it lulls them into a premature state of security.
Like many of the numbered streets in this quadrant, 46th used to have a real name, Bliss. Well, it is fairly obvious that this has not been a place of bliss for those traveling by foot, but here and there, the old name lives on. The storefront with the pink canopy seen behind the gathering waiting to cross, is called Bliss Hair Salon, and I'm sure there are others I did not see yet. The subway station above (Isn't "elevated subway" an oxymoron of sorts?) only recently had Bliss dropped from the name. Like many government bureaucracies, it can be a tough sell convincing them that certain things no longer are relevant. It took a little time in this case; about 60 years give or take a few days.

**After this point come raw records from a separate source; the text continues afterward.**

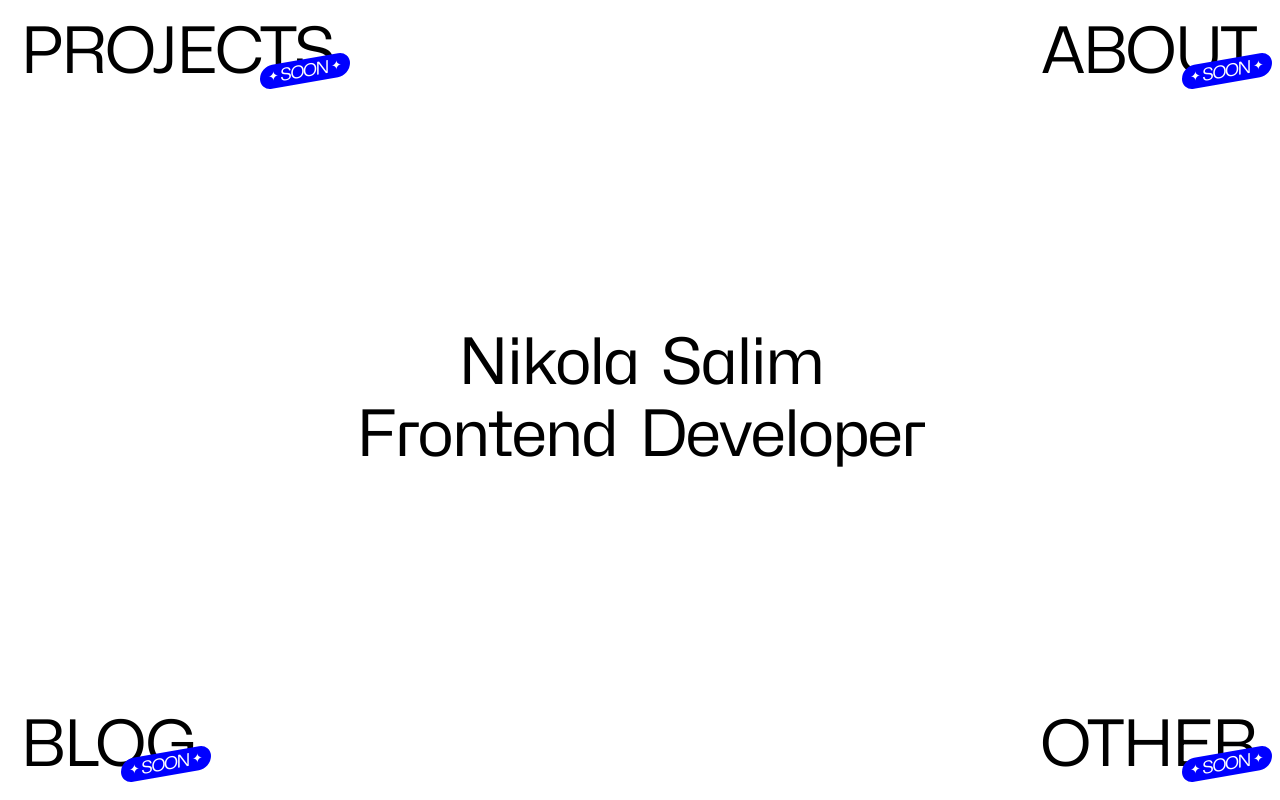
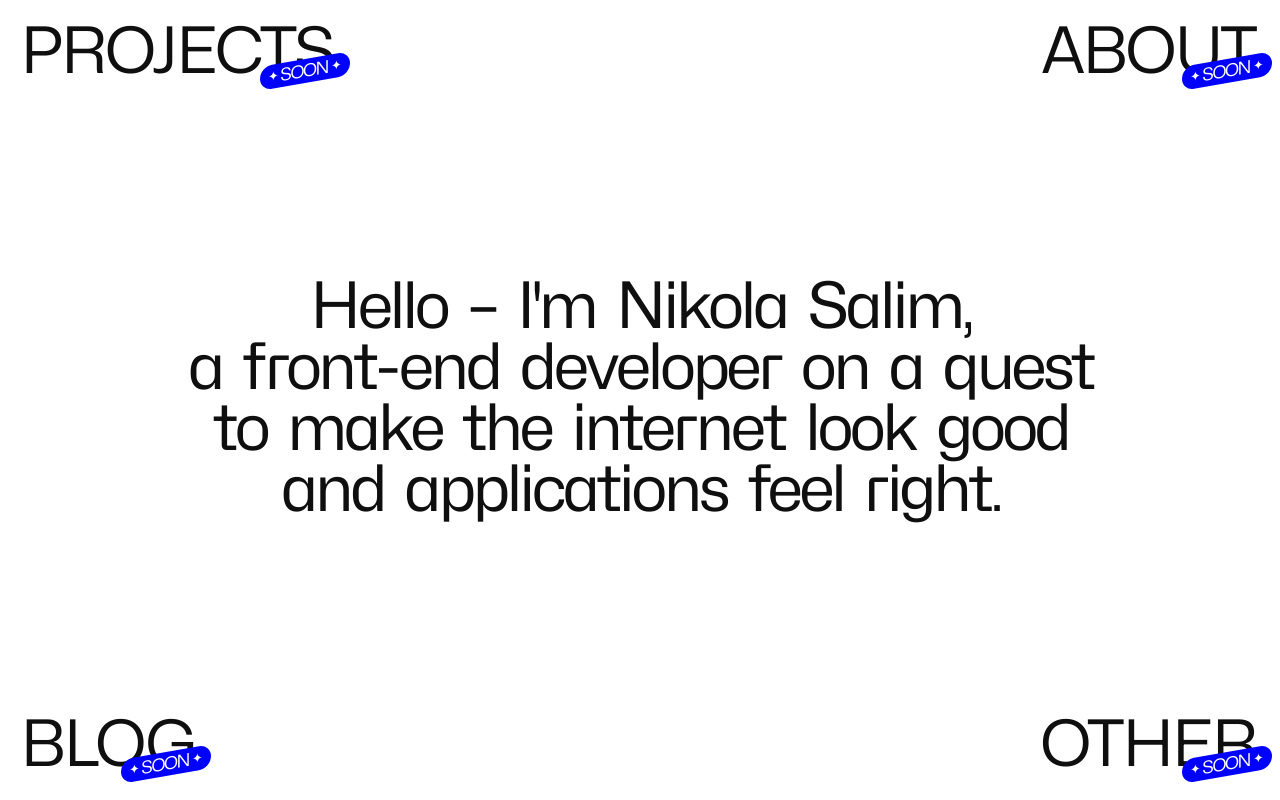
Before and after one commit to nikolasalim/nikolasalim.github.io, a Next.js app: page / in a window 1280 px wide. Built offline with nearby package versions, Linux system fonts and the light colour scheme.

Commit message:
update intro; add variables styles file; misc. improvements

```diff
--- a/app/(home)/home.module.scss
+++ b/app/(home)/home.module.scss
@@ -1,3 +1,5 @@
+@import '../styles/variables';
+
 .intro {
   display: flex;
   justify-content: center;
@@ -7,11 +9,9 @@
   height: 100vh;
   font-family: 'Hubot-Sans';
   font-size: 4rem;
-  line-height: 3.5rem;
-  letter-spacing: -0.2rem;
+  line-height: 3.8rem;
+  letter-spacing: -0.3rem;
   word-spacing: 0.5rem;
   text-align: center;
-  p {
-    margin: 0.5rem;
-  }
+  color: $colour-black;
 }
--- a/app/(home)/page.tsx
+++ b/app/(home)/page.tsx
@@ -4,8 +4,10 @@ export default function Home() {
   return (
     <main>
       <div className={styles.intro}>
-        <p>Nikola Salim</p>
-        <p>Frontend Developer</p>
+        <p>Hello – I'm Nikola Salim,</p>
+        <p>a front-end developer on a quest</p>
+        <p>to make the internet look good</p>
+        <p>and applications feel right.</p>
       </div>
     </main>
   )
--- a/app/components/nav-menu/nav-menu.module.scss
+++ b/app/components/nav-menu/nav-menu.module.scss
@@ -1,9 +1,11 @@
+@import '../../styles/variables';
+
 .topNav, .bottomNav {
   display: flex;
   justify-content: space-between;
   width: 100%;
   position: fixed;
-  font-family: "Mona Sans";
+  font-family: 'Mona-Sans';
   font-size: 4rem;
   letter-spacing: -0.1rem;
 }
@@ -18,11 +20,11 @@
 
 .navLink {
   position: relative;
-  color: black;
+  margin: 1rem 1.5rem;
+  transform: skewX(0deg);
   text-decoration: none;
-  margin: 1rem 1.5rem;
   text-indent: -0.2rem;
-  transform: skewX(0deg);
+  color: $colour-black;
   &:hover {
     .navItem {
       display: block;
--- a/app/layout.tsx
+++ b/app/layout.tsx
@@ -3,7 +3,7 @@ import type { Metadata } from 'next'
 import NavMenu from "@/app/components/nav-menu/nav-menu";
 
 export const metadata: Metadata = {
-  title: 'Nikola Salim – Frontend Developer',
+  title: 'Nikola Salim – Front-end Developer',
   description: '',
 }
 
--- a/app/styles/globals.scss
+++ b/app/styles/globals.scss
@@ -3,3 +3,15 @@
 * {
   margin: 0;
 }
+
+body {
+  display: flex;
+  justify-content: center;
+  align-items: center;
+  height: 100vh;
+}
+
+main {
+  width: 100%;
+  height: 100%;
+}
--- a/app/styles/typography.scss
+++ b/app/styles/typography.scss
@@ -7,7 +7,7 @@
 }
 
 @font-face {
-  font-family: 'Mona Sans';
+  font-family: 'Mona-Sans';
   src:
           url(/fonts/Mona-Sans.woff2) format('woff2 supports variations'),
           url(/fonts/Mona-Sans.woff2) format('woff2-variations');
--- /dev/null
+++ b/app/styles/variables.scss
@@ -0,0 +1,3 @@
+// Colours
+$colour-black: #0f0f0f;
+$colour-blue: #0000ff;
```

|Perhaps this really belongs on the 44th-45th Street page, but I did shoot it from 46th, so what the hell. This faces west, where a ton of traffic heads for the Queensboro (59th Street) Bridge. God help the foreigners who must quickly learn that each borough has its own numbered street sequences, unrelated to the others, except for the Bronx, whose numberings are at least nominally related to their Manhattan counterparts. This area was basically barren land until the elevated was put through. Just about everything seen in these photos went up after the el, which must have been quite a site upon completion, snaking its way past a whole lot of nothing.|
|UPDATE 2/26/2001: 63 year old Tina Ortiz was struck by a driver whose view was obstructed by a bow dangling from his rear view mirror. Although she was crossing against the light, the driver was ticketed for obstructed view. I can't stand those stupid bows. Whatever happened to fuzzy dice?|
UPDATE 6/1/2001: A massive early morning fire wiped out
a Korean restaurant and neighboring Irish pub here, closing the
boulevard and 7-train for a while and crippling half the city
with smoke visible in Staten Island.
The devastated site as it looked two days later, 6/3.
More pages covering the fire scene follow this one.
©2001, Jeff Saltzman. All right reserved.